> About this exercise: Give back the material that follows, identical in every line.

> Records:
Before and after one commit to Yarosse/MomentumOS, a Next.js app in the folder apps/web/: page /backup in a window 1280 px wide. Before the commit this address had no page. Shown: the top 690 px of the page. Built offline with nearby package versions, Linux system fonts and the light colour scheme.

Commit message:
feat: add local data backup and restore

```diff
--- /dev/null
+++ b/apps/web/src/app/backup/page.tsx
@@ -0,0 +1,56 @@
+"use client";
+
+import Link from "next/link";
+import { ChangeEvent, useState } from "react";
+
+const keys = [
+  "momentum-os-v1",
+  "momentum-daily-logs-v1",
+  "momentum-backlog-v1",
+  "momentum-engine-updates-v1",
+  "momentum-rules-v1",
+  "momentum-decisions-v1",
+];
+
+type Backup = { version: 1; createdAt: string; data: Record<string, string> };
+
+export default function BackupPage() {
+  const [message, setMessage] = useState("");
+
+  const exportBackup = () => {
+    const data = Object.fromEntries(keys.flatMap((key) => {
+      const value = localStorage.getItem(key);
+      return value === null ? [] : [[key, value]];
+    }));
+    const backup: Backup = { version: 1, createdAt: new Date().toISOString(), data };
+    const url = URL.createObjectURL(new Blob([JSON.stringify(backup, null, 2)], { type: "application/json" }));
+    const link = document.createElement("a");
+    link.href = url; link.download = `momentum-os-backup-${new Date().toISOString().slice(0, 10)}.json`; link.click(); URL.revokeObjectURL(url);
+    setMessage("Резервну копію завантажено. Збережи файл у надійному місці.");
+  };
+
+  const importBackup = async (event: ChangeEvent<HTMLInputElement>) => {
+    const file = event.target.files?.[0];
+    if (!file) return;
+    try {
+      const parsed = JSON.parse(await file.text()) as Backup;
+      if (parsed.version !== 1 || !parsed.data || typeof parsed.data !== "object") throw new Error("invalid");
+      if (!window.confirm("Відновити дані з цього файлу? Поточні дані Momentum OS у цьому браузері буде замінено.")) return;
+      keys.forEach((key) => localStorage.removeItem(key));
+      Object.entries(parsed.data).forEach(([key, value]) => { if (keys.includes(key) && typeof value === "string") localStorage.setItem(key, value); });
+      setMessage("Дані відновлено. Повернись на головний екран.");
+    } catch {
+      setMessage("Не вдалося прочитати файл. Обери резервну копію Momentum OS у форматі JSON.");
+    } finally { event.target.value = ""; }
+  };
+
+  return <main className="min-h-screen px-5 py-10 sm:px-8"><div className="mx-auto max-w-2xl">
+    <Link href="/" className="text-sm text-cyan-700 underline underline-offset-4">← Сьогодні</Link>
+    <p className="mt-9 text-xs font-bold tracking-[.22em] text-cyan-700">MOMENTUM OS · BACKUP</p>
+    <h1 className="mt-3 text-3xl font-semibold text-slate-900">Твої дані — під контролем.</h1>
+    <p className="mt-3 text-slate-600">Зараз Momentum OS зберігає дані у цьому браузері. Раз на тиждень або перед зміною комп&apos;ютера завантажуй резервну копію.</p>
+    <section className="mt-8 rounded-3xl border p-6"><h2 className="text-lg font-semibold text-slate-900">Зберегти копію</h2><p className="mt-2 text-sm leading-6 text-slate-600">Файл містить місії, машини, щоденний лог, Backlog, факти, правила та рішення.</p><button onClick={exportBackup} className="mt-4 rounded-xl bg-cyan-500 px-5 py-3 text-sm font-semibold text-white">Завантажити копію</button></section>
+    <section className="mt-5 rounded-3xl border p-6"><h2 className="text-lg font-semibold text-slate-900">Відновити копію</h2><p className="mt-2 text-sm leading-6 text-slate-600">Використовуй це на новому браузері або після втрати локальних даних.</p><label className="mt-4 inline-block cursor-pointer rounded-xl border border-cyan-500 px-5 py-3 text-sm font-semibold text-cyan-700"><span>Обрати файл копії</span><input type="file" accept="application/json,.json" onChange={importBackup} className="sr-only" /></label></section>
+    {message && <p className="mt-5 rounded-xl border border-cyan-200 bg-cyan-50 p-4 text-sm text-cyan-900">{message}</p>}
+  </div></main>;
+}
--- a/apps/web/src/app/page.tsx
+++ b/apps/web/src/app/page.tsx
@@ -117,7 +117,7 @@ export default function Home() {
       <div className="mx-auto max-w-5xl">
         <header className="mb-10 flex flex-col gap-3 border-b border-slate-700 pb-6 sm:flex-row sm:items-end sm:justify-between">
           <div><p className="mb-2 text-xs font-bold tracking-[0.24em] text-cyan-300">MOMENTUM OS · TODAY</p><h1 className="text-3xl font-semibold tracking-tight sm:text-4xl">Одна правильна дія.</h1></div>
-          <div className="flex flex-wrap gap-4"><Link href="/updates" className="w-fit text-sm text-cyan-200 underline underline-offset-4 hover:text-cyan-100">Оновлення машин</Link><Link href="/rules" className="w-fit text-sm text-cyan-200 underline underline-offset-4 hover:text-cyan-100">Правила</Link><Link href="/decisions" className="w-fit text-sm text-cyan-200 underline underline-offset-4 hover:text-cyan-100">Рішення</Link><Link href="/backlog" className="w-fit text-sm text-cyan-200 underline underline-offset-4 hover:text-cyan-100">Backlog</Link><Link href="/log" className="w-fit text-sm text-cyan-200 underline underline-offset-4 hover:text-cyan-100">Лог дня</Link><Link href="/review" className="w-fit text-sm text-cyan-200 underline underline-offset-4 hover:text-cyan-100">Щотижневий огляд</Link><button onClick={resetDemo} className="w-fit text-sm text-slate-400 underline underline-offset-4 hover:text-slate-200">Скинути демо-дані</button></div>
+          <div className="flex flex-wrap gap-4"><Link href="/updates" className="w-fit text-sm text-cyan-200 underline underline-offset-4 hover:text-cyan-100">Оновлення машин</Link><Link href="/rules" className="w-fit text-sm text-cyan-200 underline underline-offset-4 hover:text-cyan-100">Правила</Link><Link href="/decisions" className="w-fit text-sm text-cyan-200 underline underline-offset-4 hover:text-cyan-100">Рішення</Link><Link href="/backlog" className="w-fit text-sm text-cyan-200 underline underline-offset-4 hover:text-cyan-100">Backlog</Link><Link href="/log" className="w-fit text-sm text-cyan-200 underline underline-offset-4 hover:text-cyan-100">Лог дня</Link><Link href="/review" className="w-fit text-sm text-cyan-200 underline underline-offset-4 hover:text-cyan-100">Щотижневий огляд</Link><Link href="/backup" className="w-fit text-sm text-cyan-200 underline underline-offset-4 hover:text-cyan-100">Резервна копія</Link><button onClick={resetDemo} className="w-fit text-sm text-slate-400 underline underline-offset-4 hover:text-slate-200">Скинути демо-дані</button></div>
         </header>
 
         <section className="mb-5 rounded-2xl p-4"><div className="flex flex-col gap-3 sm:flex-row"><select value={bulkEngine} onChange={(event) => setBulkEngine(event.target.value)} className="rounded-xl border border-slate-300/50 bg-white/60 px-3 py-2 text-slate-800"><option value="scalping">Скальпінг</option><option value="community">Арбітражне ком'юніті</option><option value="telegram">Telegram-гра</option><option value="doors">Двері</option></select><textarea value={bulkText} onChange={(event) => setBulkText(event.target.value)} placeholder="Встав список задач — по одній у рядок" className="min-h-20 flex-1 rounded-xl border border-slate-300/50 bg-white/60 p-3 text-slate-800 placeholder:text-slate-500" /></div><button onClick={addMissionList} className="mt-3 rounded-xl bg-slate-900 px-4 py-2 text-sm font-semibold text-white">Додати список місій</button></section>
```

> Response to this task:
Before and after one commit to Yarosse/MomentumOS, a Next.js app in the folder apps/web/: page /backup in a window 1280 px wide. Before the commit this address had no page. Shown: the top 690 px of the page. Built offline with nearby package versions, Linux system fonts and the light colour scheme.

Commit message:
feat: add local data backup and restore

```diff
--- /dev/null
+++ b/apps/web/src/app/backup/page.tsx
@@ -0,0 +1,56 @@
+"use client";
+
+import Link from "next/link";
+import { ChangeEvent, useState } from "react";
+
+const keys = [
+  "momentum-os-v1",
+  "momentum-daily-logs-v1",
+  "momentum-backlog-v1",
+  "momentum-engine-updates-v1",
+  "momentum-rules-v1",
+  "momentum-decisions-v1",
+];
+
+type Backup = { version: 1; createdAt: string; data: Record<string, string> };
+
+export default function BackupPage() {
+  const [message, setMessage] = useState("");
+
+  const exportBackup = () => {
+    const data = Object.fromEntries(keys.flatMap((key) => {
+      const value = localStorage.getItem(key);
+      return value === null ? [] : [[key, value]];
+    }));
+    const backup: Backup = { version: 1, createdAt: new Date().toISOString(), data };
+    const url = URL.createObjectURL(new Blob([JSON.stringify(backup, null, 2)], { type: "application/json" }));
+    const link = document.createElement("a");
+    link.href = url; link.download = `momentum-os-backup-${new Date().toISOString().slice(0, 10)}.json`; link.click(); URL.revokeObjectURL(url);
+    setMessage("Резервну копію завантажено. Збережи файл у надійному місці.");
+  };
+
+  const importBackup = async (event: ChangeEvent<HTMLInputElement>) => {
+    const file = event.target.files?.[0];
+    if (!file) return;
+    try {
+      const parsed = JSON.parse(await file.text()) as Backup;
+      if (parsed.version !== 1 || !parsed.data || typeof parsed.data !== "object") throw new Error("invalid");
+      if (!window.confirm("Відновити дані з цього файлу? Поточні дані Momentum OS у цьому браузері буде замінено.")) return;
+      keys.forEach((key) => localStorage.removeItem(key));
+      Object.entries(parsed.data).forEach(([key, value]) => { if (keys.includes(key) && typeof value === "string") localStorage.setItem(key, value); });
+      setMessage("Дані відновлено. Повернись на головний екран.");
+    } catch {
+      setMessage("Не вдалося прочитати файл. Обери резервну копію Momentum OS у форматі JSON.");
+    } finally { event.target.value = ""; }
+  };
+
+  return <main className="min-h-screen px-5 py-10 sm:px-8"><div className="mx-auto max-w-2xl">
+    <Link href="/" className="text-sm text-cyan-700 underline underline-offset-4">← Сьогодні</Link>
+    <p className="mt-9 text-xs font-bold tracking-[.22em] text-cyan-700">MOMENTUM OS · BACKUP</p>
+    <h1 className="mt-3 text-3xl font-semibold text-slate-900">Твої дані — під контролем.</h1>
+    <p className="mt-3 text-slate-600">Зараз Momentum OS зберігає дані у цьому браузері. Раз на тиждень або перед зміною комп&apos;ютера завантажуй резервну копію.</p>
+    <section className="mt-8 rounded-3xl border p-6"><h2 className="text-lg font-semibold text-slate-900">Зберегти копію</h2><p className="mt-2 text-sm leading-6 text-slate-600">Файл містить місії, машини, щоденний лог, Backlog, факти, правила та рішення.</p><button onClick={exportBackup} className="mt-4 rounded-xl bg-cyan-500 px-5 py-3 text-sm font-semibold text-white">Завантажити копію</button></section>
+    <section className="mt-5 rounded-3xl border p-6"><h2 className="text-lg font-semibold text-slate-900">Відновити копію</h2><p className="mt-2 text-sm leading-6 text-slate-600">Використовуй це на новому браузері або після втрати локальних даних.</p><label className="mt-4 inline-block cursor-pointer rounded-xl border border-cyan-500 px-5 py-3 text-sm font-semibold text-cyan-700"><span>Обрати файл копії</span><input type="file" accept="application/json,.json" onChange={importBackup} className="sr-only" /></label></section>
+    {message && <p className="mt-5 rounded-xl border border-cyan-200 bg-cyan-50 p-4 text-sm text-cyan-900">{message}</p>}
+  </div></main>;
+}
--- a/apps/web/src/app/page.tsx
+++ b/apps/web/src/app/page.tsx
@@ -117,7 +117,7 @@ export default function Home() {
       <div className="mx-auto max-w-5xl">
         <header className="mb-10 flex flex-col gap-3 border-b border-slate-700 pb-6 sm:flex-row sm:items-end sm:justify-between">
           <div><p className="mb-2 text-xs font-bold tracking-[0.24em] text-cyan-300">MOMENTUM OS · TODAY</p><h1 className="text-3xl font-semibold tracking-tight sm:text-4xl">Одна правильна дія.</h1></div>
-          <div className="flex flex-wrap gap-4"><Link href="/updates" className="w-fit text-sm text-cyan-200 underline underline-offset-4 hover:text-cyan-100">Оновлення машин</Link><Link href="/rules" className="w-fit text-sm text-cyan-200 underline underline-offset-4 hover:text-cyan-100">Правила</Link><Link href="/decisions" className="w-fit text-sm text-cyan-200 underline underline-offset-4 hover:text-cyan-100">Рішення</Link><Link href="/backlog" className="w-fit text-sm text-cyan-200 underline underline-offset-4 hover:text-cyan-100">Backlog</Link><Link href="/log" className="w-fit text-sm text-cyan-200 underline underline-offset-4 hover:text-cyan-100">Лог дня</Link><Link href="/review" className="w-fit text-sm text-cyan-200 underline underline-offset-4 hover:text-cyan-100">Щотижневий огляд</Link><button onClick={resetDemo} className="w-fit text-sm text-slate-400 underline underline-offset-4 hover:text-slate-200">Скинути демо-дані</button></div>
+          <div className="flex flex-wrap gap-4"><Link href="/updates" className="w-fit text-sm text-cyan-200 underline underline-offset-4 hover:text-cyan-100">Оновлення машин</Link><Link href="/rules" className="w-fit text-sm text-cyan-200 underline underline-offset-4 hover:text-cyan-100">Правила</Link><Link href="/decisions" className="w-fit text-sm text-cyan-200 underline underline-offset-4 hover:text-cyan-100">Рішення</Link><Link href="/backlog" className="w-fit text-sm text-cyan-200 underline underline-offset-4 hover:text-cyan-100">Backlog</Link><Link href="/log" className="w-fit text-sm text-cyan-200 underline underline-offset-4 hover:text-cyan-100">Лог дня</Link><Link href="/review" className="w-fit text-sm text-cyan-200 underline underline-offset-4 hover:text-cyan-100">Щотижневий огляд</Link><Link href="/backup" className="w-fit text-sm text-cyan-200 underline underline-offset-4 hover:text-cyan-100">Резервна копія</Link><button onClick={resetDemo} className="w-fit text-sm text-slate-400 underline underline-offset-4 hover:text-slate-200">Скинути демо-дані</button></div>
         </header>
 
         <section className="mb-5 rounded-2xl p-4"><div className="flex flex-col gap-3 sm:flex-row"><select value={bulkEngine} onChange={(event) => setBulkEngine(event.target.value)} className="rounded-xl border border-slate-300/50 bg-white/60 px-3 py-2 text-slate-800"><option value="scalping">Скальпінг</option><option value="community">Арбітражне ком'юніті</option><option value="telegram">Telegram-гра</option><option value="doors">Двері</option></select><textarea value={bulkText} onChange={(event) => setBulkText(event.target.value)} placeholder="Встав список задач — по одній у рядок" className="min-h-20 flex-1 rounded-xl border border-slate-300/50 bg-white/60 p-3 text-slate-800 placeholder:text-slate-500" /></div><button onClick={addMissionList} className="mt-3 rounded-xl bg-slate-900 px-4 py-2 text-sm font-semibold text-white">Додати список місій</button></section>
```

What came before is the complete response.